The papers hold staff meetings, as in America. They also delight in a scoop and call attention to it with a page 1 box. They have promotion men, and their readers and agents are encouraged to send in complaints and suggestions. They publish a “letters to the editor” column. We all had a good laugh when Editor Ilyichev asked, rather plaintively, if in America eccentric characters called on newspapers.

The newspaper buildings are state-owned and all equipment also belongs to the state. But each paper must make a profit and pay for amortization, rent, and so on. There is little advertising — only a few brief advertisements from theaters and operas, largely an announcement of what is playing. Profit comes from circulation.

Izvestia is the paper of the Soviets, and the editor is elected by the Supreme Council. Pravda is the paper of the Communist Party, and the editor is named by the council of that party. The trade unions appoint the editor of Trud, and so on. Editor Ilyichev was a professor of psychology at Moscow University who was active in politics.

At both offices we were questioned as to the control of the American press by advertisers. On questioning, we learned that the two books they had read on this subject were George Seldes’s Lords of the Press and Upton Sinclair’s Brass Check; they had also read a few pamphlets.

Our reply was that there probably were one or two such papers — at least, two of the Committee members thought they could name them — but that, in the great bulk of the American press, the advertiser asked only that his advertisement bring results; he was not interested in the paper’s politics. The test of a paper’s success is the man with the nickel or the three cents. Readers have confidence in the advertisement because they have confidence in the paper.

We tried to explain, with undetermined success, that many persons read newspapers without bothering about the political opinion of the editorial page. This attitude they could not understand at all. They see few American newspapers and they persist in thinking of them as party papers because the papers often are identified as Republican or Democratic in politics.

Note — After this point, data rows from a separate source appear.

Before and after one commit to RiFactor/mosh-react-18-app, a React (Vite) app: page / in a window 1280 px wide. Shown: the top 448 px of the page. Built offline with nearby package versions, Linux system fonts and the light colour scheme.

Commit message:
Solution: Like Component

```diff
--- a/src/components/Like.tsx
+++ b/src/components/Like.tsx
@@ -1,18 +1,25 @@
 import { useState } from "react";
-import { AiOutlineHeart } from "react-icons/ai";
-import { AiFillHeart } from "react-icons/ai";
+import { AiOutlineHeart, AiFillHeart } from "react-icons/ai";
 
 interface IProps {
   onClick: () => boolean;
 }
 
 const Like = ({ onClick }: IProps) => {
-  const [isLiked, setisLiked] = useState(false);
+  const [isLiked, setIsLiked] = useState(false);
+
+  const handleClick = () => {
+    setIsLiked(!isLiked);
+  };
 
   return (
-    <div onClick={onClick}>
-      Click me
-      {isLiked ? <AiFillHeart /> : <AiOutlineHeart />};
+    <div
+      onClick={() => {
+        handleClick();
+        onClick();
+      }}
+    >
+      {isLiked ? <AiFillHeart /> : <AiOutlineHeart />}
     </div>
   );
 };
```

When peace really appears, the Soviet papers plan to have more correspondents in America.

There was a farewell dinner with the editors and with Ilya Ehrenburg, gadfly extraordinary, and Mr. Marshak, poet and translator, who was enchanted when I told him I had twice met Robert Frost.

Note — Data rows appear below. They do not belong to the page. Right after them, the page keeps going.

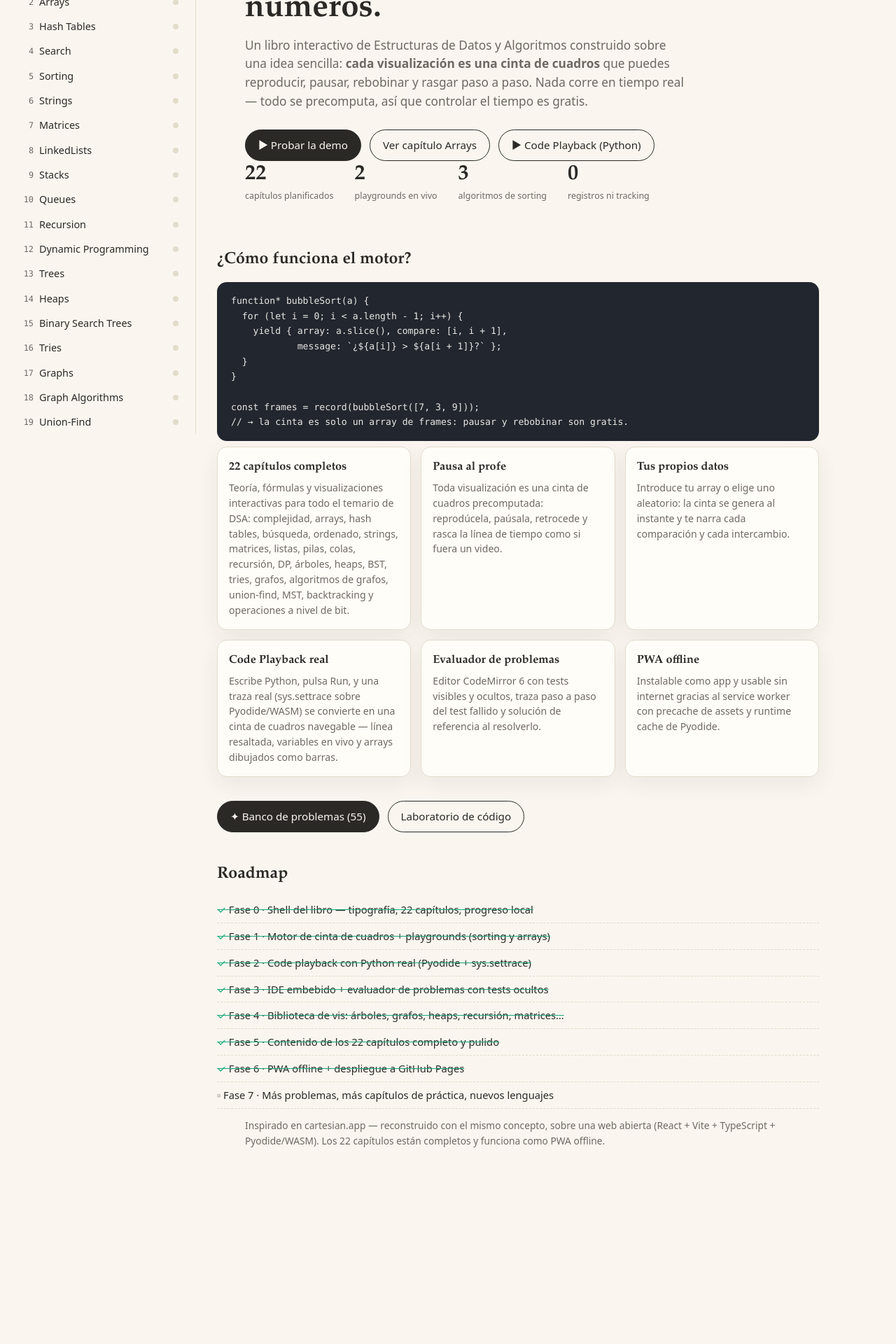
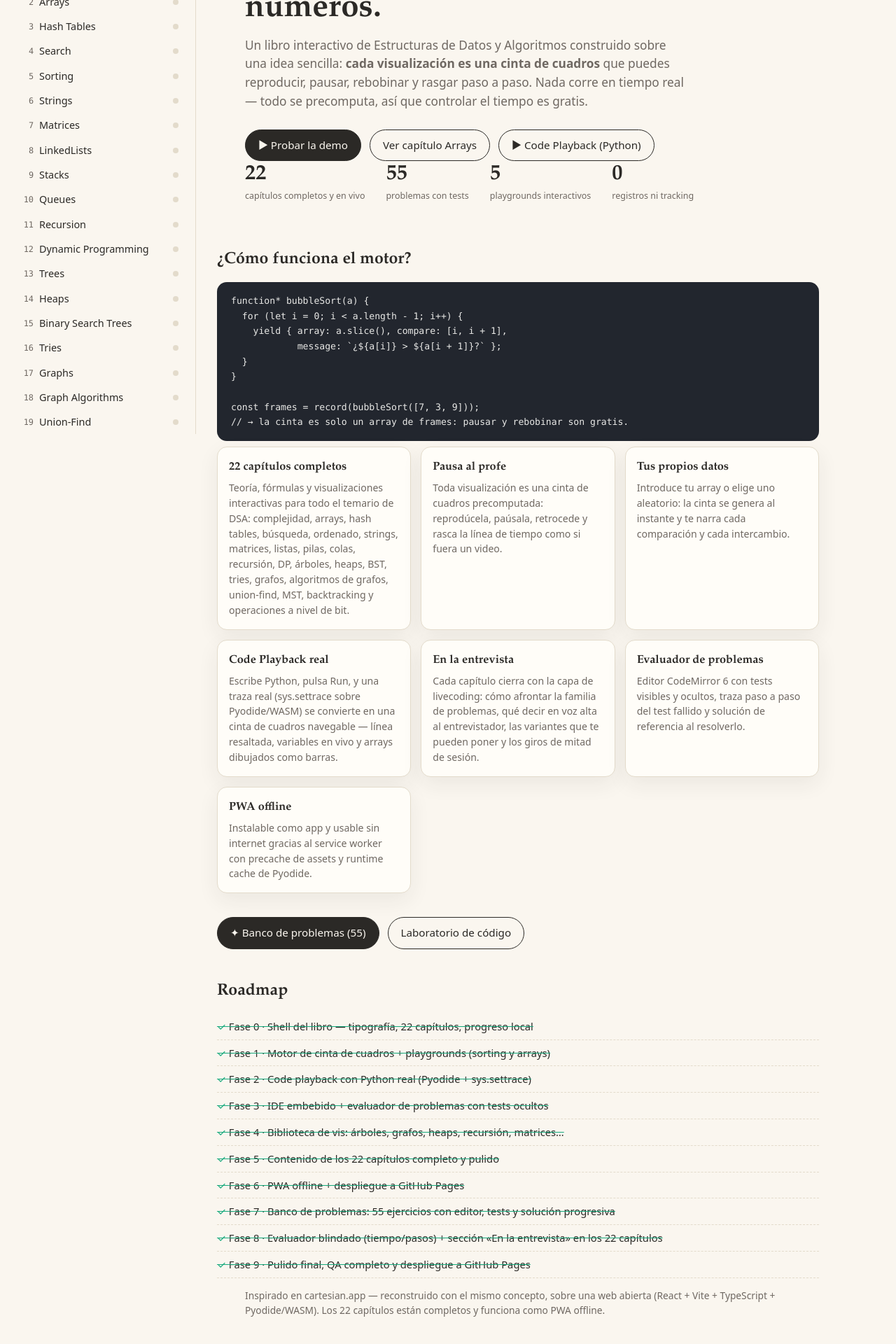
Before and after one commit to vgb95/algobookprep, a React (Vite) app: page / in a window 1280 px wide. Shown: the part 180-2100 px from the top of the page at 70% size. Before the commit the page ends 1904 px from the top, so only its background shows below. Built offline with nearby package versions, Linux system fonts and the light colour scheme.

Commit message:
chore(home): roadmap actualizado (fases 7-9), stats reales y tarjeta de «En la entrevista»

```diff
--- a/src/pages/Home.tsx
+++ b/src/pages/Home.tsx
@@ -8,7 +8,9 @@ const plan: { label: string; done: boolean }[] = [
   { label: "Fase 4 · Biblioteca de vis: árboles, grafos, heaps, recursión, matrices…", done: true },
   { label: "Fase 5 · Contenido de los 22 capítulos completo y pulido", done: true },
   { label: "Fase 6 · PWA offline + despliegue a GitHub Pages", done: true },
-  { label: "Fase 7 · Más problemas, más capítulos de práctica, nuevos lenguajes", done: false },
+  { label: "Fase 7 · Banco de problemas: 55 ejercicios con editor, tests y solución progresiva", done: true },
+  { label: "Fase 8 · Evaluador blindado (tiempo/pasos) + sección «En la entrevista» en los 22 capítulos", done: true },
+  { label: "Fase 9 · Pulido final, QA completo y despliegue a GitHub Pages", done: true },
 ];
 
 const features = [
@@ -27,6 +29,10 @@ const features = [
   {
     t: "Code Playback real",
     b: "Escribe Python, pulsa Run, y una traza real (sys.settrace sobre Pyodide/WASM) se convierte en una cinta de cuadros navegable — línea resaltada, variables en vivo y arrays dibujados como barras.",
+  },
+  {
+    t: "En la entrevista",
+    b: "Cada capítulo cierra con la capa de livecoding: cómo afrontar la familia de problemas, qué decir en voz alta al entrevistador, las variantes que te pueden poner y los giros de mitad de sesión.",
   },
   {
     t: "Evaluador de problemas",
@@ -58,9 +64,9 @@ export default function HomePage() {
           <a className="btn" href="#/code-playground">▶ Code Playback (Python)</a>
         </div>
         <div className="stats">
-          <div className="stat"><b>22</b><span>capítulos planificados</span></div>
-          <div className="stat"><b>2</b><span>playgrounds en vivo</span></div>
-          <div className="stat"><b>3</b><span>algoritmos de sorting</span></div>
+          <div className="stat"><b>22</b><span>capítulos completos y en vivo</span></div>
+          <div className="stat"><b>{problems.length}</b><span>problemas con tests</span></div>
+          <div className="stat"><b>5</b><span>playgrounds interactivos</span></div>
           <div className="stat"><b>0</b><span>registros ni tracking</span></div>
         </div>
       </header>
```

There was a night for the opera. There was time for us to walk about the city, to get a rare tour through the Kremlin, to visit the art galleries, to visit cold, snow-drifted, onion-domed St. Basil’s. There was time to visit the shops, the peasants’ stores, the government special shops with their high prices, the Bolshoi Theater.

There was time to talk with the newspapermen, with Anna Louise Strong, who is something of a legend; to tramp the streets; to go to the library to see old books on the ballet; to see movies of the capture of Budapest.

Finally, we arose before dawn one morning and went out to the airport. It was cold. There was no carpet on the bucket seats. Cold from the metal seemed to move slowly both ways, up the spine and down the legs.

The pilot flew at 500 feet all the way out of the snow to Astrakhan. We climbed out of the plane into a buffeting wind and walked across the flat, packedclay surface to a small wooden building. We had with us bread and butter and a huge roll of sausage, which we shared with two Soviet passengers, a young Navy CPO who was going home after eighteen months of duty in Moscow, and the two crewmen. One of the Russians believed this food called for vodka and he bought a round. Courtesy called for us to respond. Then the other passenger and the CPO followed suit. Russian glasses are small.

Soon we were back on the plane and flying over the delta of the Volga and over the Caspian Sea. Farmers had burned their fields, and the excited CPO, pressing his nose to the small windows of the C-47 transport, shouted, “My God, they really mean it when they say they scorch the earth! Look at that, will you!”

At Baku we unloaded and jolted along to the Intourist Hotel in a Soviet-made bus. The oil fields were about us and the smell came in through the windows. The night came on as we drove, and when we pulled up to the hotel the moon was silver on the Caspian.